▶ Task objective
Every picture should be left out, but the lines below must be repeated exactly.

▶ Records from a collection
########################################
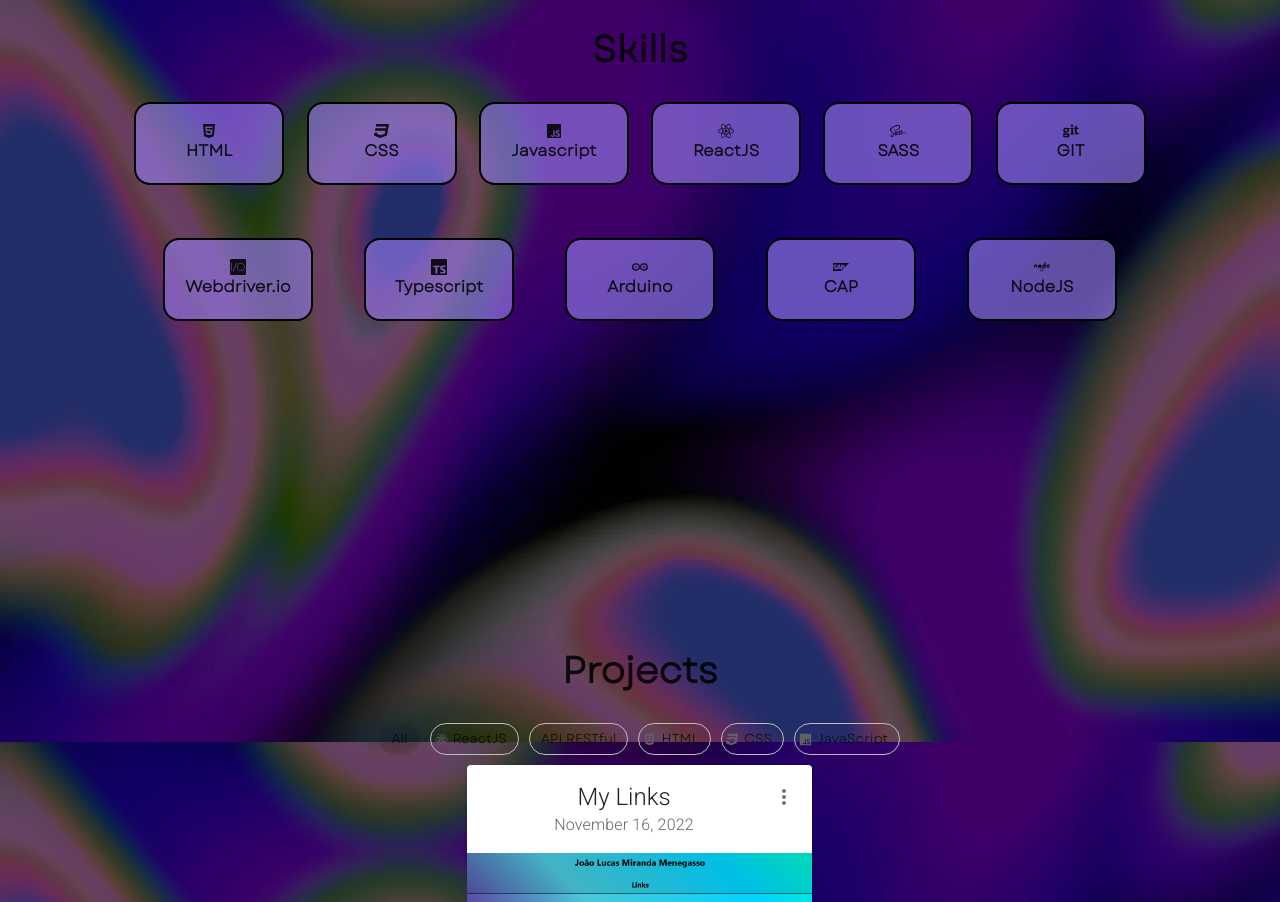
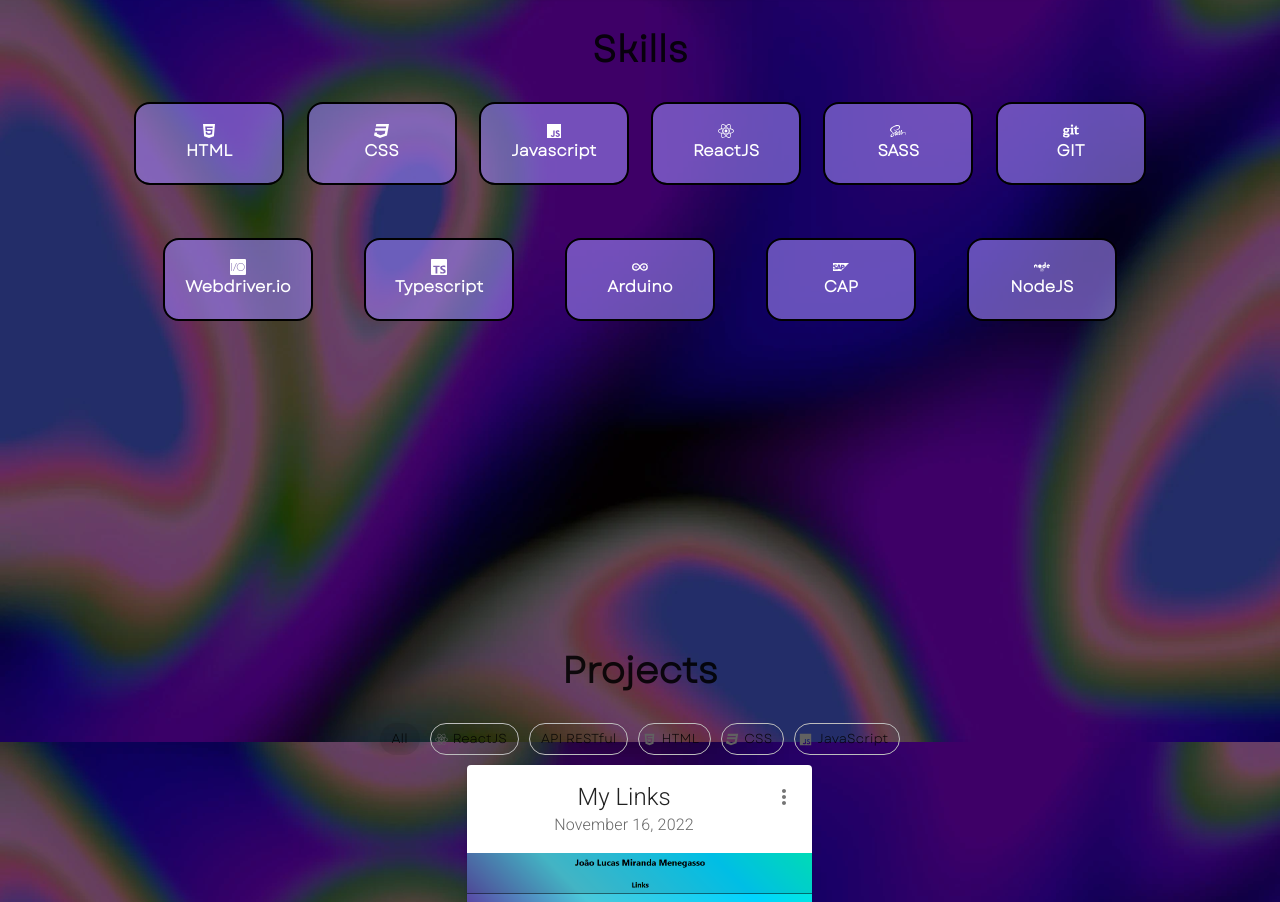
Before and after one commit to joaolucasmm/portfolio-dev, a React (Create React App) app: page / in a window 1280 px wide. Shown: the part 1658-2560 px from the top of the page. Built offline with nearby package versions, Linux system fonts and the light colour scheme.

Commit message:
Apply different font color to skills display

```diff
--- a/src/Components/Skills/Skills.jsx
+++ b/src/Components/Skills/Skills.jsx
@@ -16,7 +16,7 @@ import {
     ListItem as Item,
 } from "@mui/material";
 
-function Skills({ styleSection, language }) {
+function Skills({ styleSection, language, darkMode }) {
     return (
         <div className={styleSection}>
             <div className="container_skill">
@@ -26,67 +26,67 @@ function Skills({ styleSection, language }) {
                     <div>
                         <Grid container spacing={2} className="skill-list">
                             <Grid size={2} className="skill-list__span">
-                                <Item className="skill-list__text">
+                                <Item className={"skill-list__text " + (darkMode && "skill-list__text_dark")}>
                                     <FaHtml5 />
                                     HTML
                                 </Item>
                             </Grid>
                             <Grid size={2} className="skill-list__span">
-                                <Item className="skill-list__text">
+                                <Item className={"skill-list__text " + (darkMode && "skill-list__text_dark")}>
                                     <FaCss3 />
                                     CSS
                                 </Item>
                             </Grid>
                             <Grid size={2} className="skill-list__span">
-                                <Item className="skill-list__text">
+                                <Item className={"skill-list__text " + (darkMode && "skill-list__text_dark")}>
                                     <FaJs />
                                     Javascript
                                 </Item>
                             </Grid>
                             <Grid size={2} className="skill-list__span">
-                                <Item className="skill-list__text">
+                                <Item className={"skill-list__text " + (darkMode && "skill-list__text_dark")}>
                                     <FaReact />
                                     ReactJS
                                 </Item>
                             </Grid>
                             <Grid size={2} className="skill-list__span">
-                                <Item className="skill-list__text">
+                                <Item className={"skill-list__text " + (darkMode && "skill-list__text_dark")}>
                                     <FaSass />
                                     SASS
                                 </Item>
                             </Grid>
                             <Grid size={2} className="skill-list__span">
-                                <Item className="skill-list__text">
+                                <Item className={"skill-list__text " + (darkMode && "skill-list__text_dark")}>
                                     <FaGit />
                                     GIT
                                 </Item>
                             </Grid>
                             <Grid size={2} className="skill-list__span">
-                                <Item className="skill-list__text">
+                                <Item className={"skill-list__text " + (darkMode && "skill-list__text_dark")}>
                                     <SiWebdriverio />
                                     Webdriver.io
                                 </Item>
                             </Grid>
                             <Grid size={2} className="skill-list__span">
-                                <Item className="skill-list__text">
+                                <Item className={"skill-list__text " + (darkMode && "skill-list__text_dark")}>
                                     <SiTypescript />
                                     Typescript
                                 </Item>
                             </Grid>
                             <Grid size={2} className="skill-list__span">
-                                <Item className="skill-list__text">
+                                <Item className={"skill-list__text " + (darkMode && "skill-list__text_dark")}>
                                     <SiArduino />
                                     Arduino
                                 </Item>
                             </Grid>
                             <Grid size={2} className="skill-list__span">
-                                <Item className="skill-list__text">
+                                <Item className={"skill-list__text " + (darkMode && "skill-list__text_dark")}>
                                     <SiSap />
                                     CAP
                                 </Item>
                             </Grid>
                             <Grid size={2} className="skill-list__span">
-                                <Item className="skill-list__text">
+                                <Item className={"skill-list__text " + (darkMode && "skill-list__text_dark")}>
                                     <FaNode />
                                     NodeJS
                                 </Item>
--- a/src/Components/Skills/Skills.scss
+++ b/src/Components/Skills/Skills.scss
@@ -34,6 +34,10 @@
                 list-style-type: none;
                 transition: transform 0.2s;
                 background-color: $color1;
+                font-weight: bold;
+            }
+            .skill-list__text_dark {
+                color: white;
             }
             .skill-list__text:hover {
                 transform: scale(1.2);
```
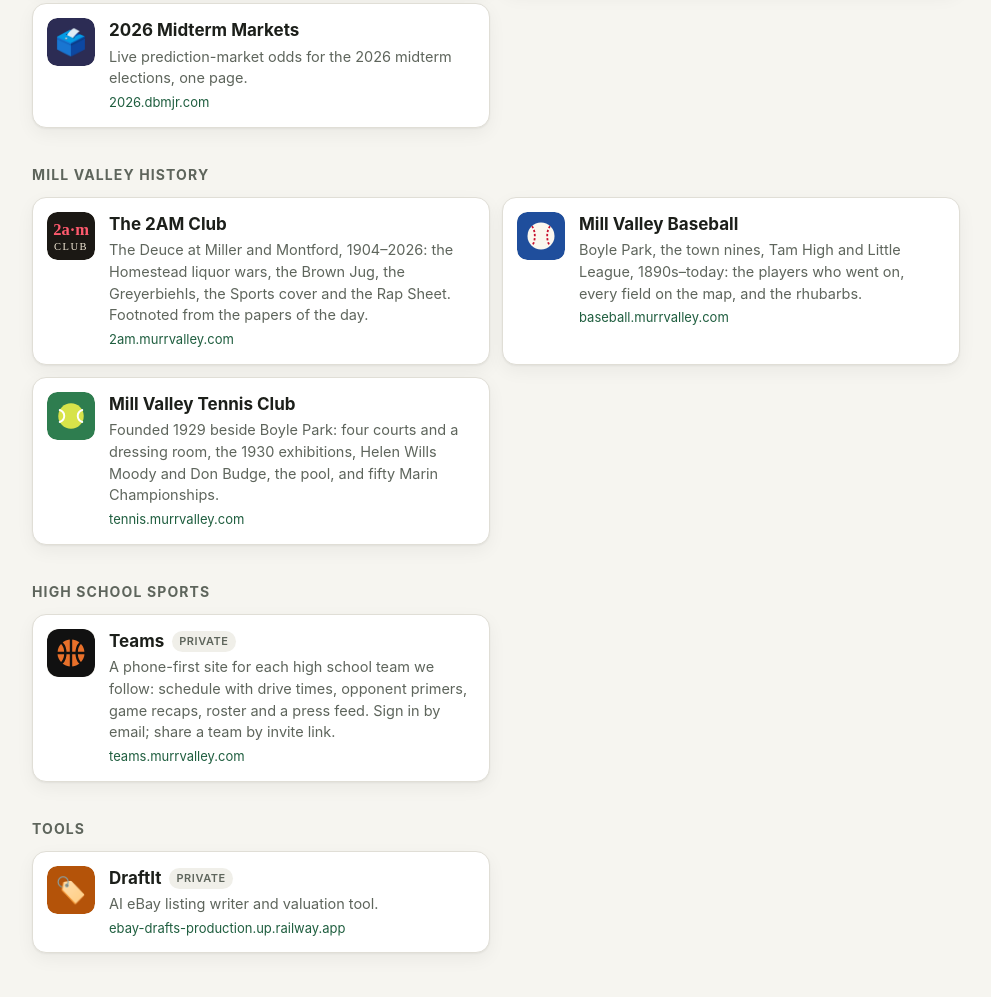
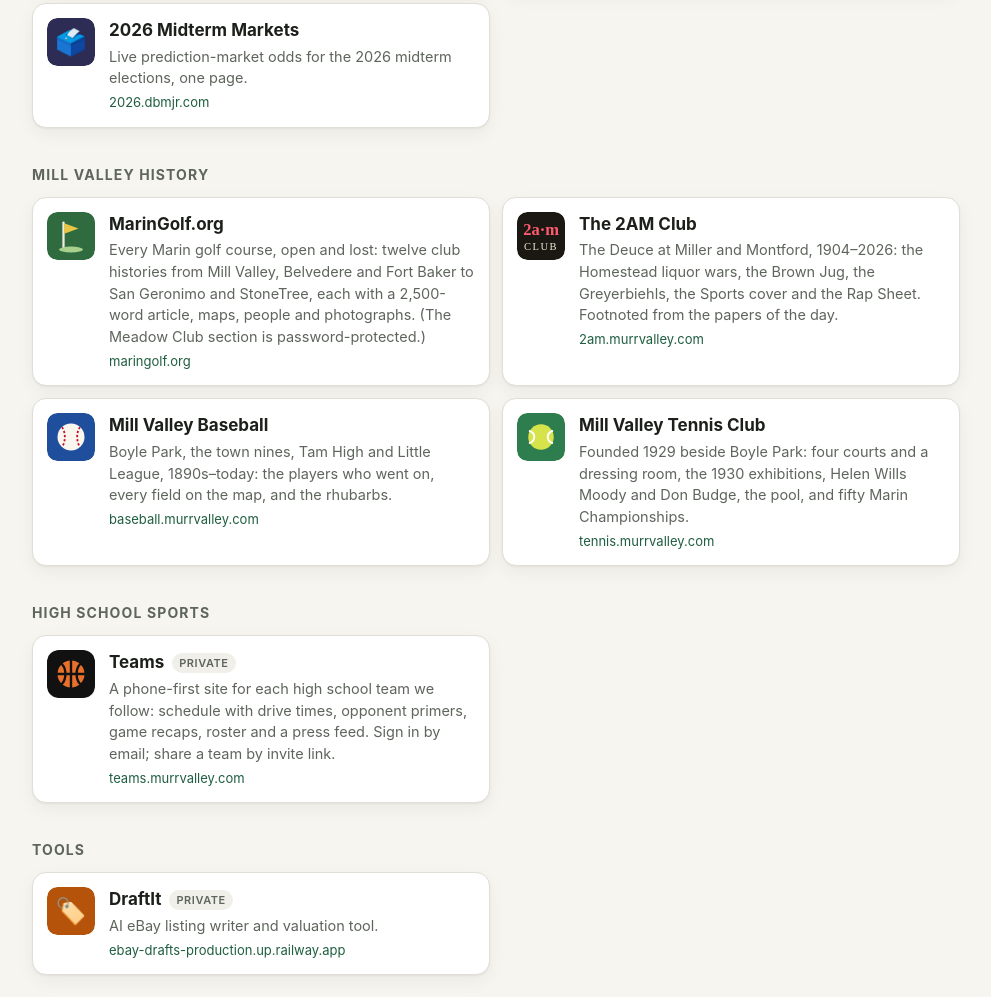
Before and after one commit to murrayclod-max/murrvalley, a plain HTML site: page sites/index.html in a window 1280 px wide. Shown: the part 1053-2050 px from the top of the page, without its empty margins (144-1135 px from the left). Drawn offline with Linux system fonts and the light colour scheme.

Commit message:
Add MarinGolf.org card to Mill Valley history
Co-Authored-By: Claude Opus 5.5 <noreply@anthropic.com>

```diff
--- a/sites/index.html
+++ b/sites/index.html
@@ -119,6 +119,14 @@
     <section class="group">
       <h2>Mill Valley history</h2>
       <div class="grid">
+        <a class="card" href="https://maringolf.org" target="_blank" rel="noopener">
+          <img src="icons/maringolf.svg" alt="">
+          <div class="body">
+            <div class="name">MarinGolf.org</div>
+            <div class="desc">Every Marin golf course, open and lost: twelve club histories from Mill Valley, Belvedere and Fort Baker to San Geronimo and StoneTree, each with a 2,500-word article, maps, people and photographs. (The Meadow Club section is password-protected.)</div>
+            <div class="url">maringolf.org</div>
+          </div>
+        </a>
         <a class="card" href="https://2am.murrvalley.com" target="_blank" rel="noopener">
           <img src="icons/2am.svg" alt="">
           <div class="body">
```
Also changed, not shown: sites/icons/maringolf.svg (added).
########################################
▶ Response
Before and after one commit to joaolucasmm/portfolio-dev, a React (Create React App) app: page / in a window 1280 px wide. Shown: the part 1658-2560 px from the top of the page. Built offline with nearby package versions, Linux system fonts and the light colour scheme.

Commit message:
Apply different font color to skills display

```diff
--- a/src/Components/Skills/Skills.jsx
+++ b/src/Components/Skills/Skills.jsx
@@ -16,7 +16,7 @@ import {
     ListItem as Item,
 } from "@mui/material";
 
-function Skills({ styleSection, language }) {
+function Skills({ styleSection, language, darkMode }) {
     return (
         <div className={styleSection}>
             <div className="container_skill">
@@ -26,67 +26,67 @@ function Skills({ styleSection, language }) {
                     <div>
                         <Grid container spacing={2} className="skill-list">
                             <Grid size={2} className="skill-list__span">
-                                <Item className="skill-list__text">
+                                <Item className={"skill-list__text " + (darkMode && "skill-list__text_dark")}>
                                     <FaHtml5 />
                                     HTML
                                 </Item>
                             </Grid>
                             <Grid size={2} className="skill-list__span">
-                                <Item className="skill-list__text">
+                                <Item className={"skill-list__text " + (darkMode && "skill-list__text_dark")}>
                                     <FaCss3 />
                                     CSS
                                 </Item>
                             </Grid>
                             <Grid size={2} className="skill-list__span">
-                                <Item className="skill-list__text">
+                                <Item className={"skill-list__text " + (darkMode && "skill-list__text_dark")}>
                                     <FaJs />
                                     Javascript
                                 </Item>
                             </Grid>
                             <Grid size={2} className="skill-list__span">
-                                <Item className="skill-list__text">
+                                <Item className={"skill-list__text " + (darkMode && "skill-list__text_dark")}>
                                     <FaReact />
                                     ReactJS
                                 </Item>
                             </Grid>
                             <Grid size={2} className="skill-list__span">
-                                <Item className="skill-list__text">
+                                <Item className={"skill-list__text " + (darkMode && "skill-list__text_dark")}>
                                     <FaSass />
                                     SASS
                                 </Item>
                             </Grid>
                             <Grid size={2} className="skill-list__span">
-                                <Item className="skill-list__text">
+                                <Item className={"skill-list__text " + (darkMode && "skill-list__text_dark")}>
                                     <FaGit />
                                     GIT
                                 </Item>
                             </Grid>
                             <Grid size={2} className="skill-list__span">
-                                <Item className="skill-list__text">
+                                <Item className={"skill-list__text " + (darkMode && "skill-list__text_dark")}>
                                     <SiWebdriverio />
                                     Webdriver.io
                                 </Item>
                             </Grid>
                             <Grid size={2} className="skill-list__span">
-                                <Item className="skill-list__text">
+                                <Item className={"skill-list__text " + (darkMode && "skill-list__text_dark")}>
                                     <SiTypescript />
                                     Typescript
                                 </Item>
                             </Grid>
                             <Grid size={2} className="skill-list__span">
-                                <Item className="skill-list__text">
+                                <Item className={"skill-list__text " + (darkMode && "skill-list__text_dark")}>
                                     <SiArduino />
                                     Arduino
                                 </Item>
                             </Grid>
                             <Grid size={2} className="skill-list__span">
-                                <Item className="skill-list__text">
+                                <Item className={"skill-list__text " + (darkMode && "skill-list__text_dark")}>
                                     <SiSap />
                                     CAP
                                 </Item>
                             </Grid>
                             <Grid size={2} className="skill-list__span">
-                                <Item className="skill-list__text">
+                                <Item className={"skill-list__text " + (darkMode && "skill-list__text_dark")}>
                                     <FaNode />
                                     NodeJS
                                 </Item>
--- a/src/Components/Skills/Skills.scss
+++ b/src/Components/Skills/Skills.scss
@@ -34,6 +34,10 @@
                 list-style-type: none;
                 transition: transform 0.2s;
                 background-color: $color1;
+                font-weight: bold;
+            }
+            .skill-list__text_dark {
+                color: white;
             }
             .skill-list__text:hover {
                 transform: scale(1.2);
```
Before and after one commit to murrayclod-max/murrvalley, a plain HTML site: page sites/index.html in a window 1280 px wide. Shown: the part 1053-2050 px from the top of the page, without its empty margins (144-1135 px from the left). Drawn offline with Linux system fonts and the light colour scheme.

Commit message:
Add MarinGolf.org card to Mill Valley history
Co-Authored-By: Claude Opus 5.5 <noreply@anthropic.com>

```diff
--- a/sites/index.html
+++ b/sites/index.html
@@ -119,6 +119,14 @@
     <section class="group">
       <h2>Mill Valley history</h2>
       <div class="grid">
+        <a class="card" href="https://maringolf.org" target="_blank" rel="noopener">
+          <img src="icons/maringolf.svg" alt="">
+          <div class="body">
+            <div class="name">MarinGolf.org</div>
+            <div class="desc">Every Marin golf course, open and lost: twelve club histories from Mill Valley, Belvedere and Fort Baker to San Geronimo and StoneTree, each with a 2,500-word article, maps, people and photographs. (The Meadow Club section is password-protected.)</div>
+            <div class="url">maringolf.org</div>
+          </div>
+        </a>
         <a class="card" href="https://2am.murrvalley.com" target="_blank" rel="noopener">
           <img src="icons/2am.svg" alt="">
           <div class="body">
```
Also changed, not shown: sites/icons/maringolf.svg (added).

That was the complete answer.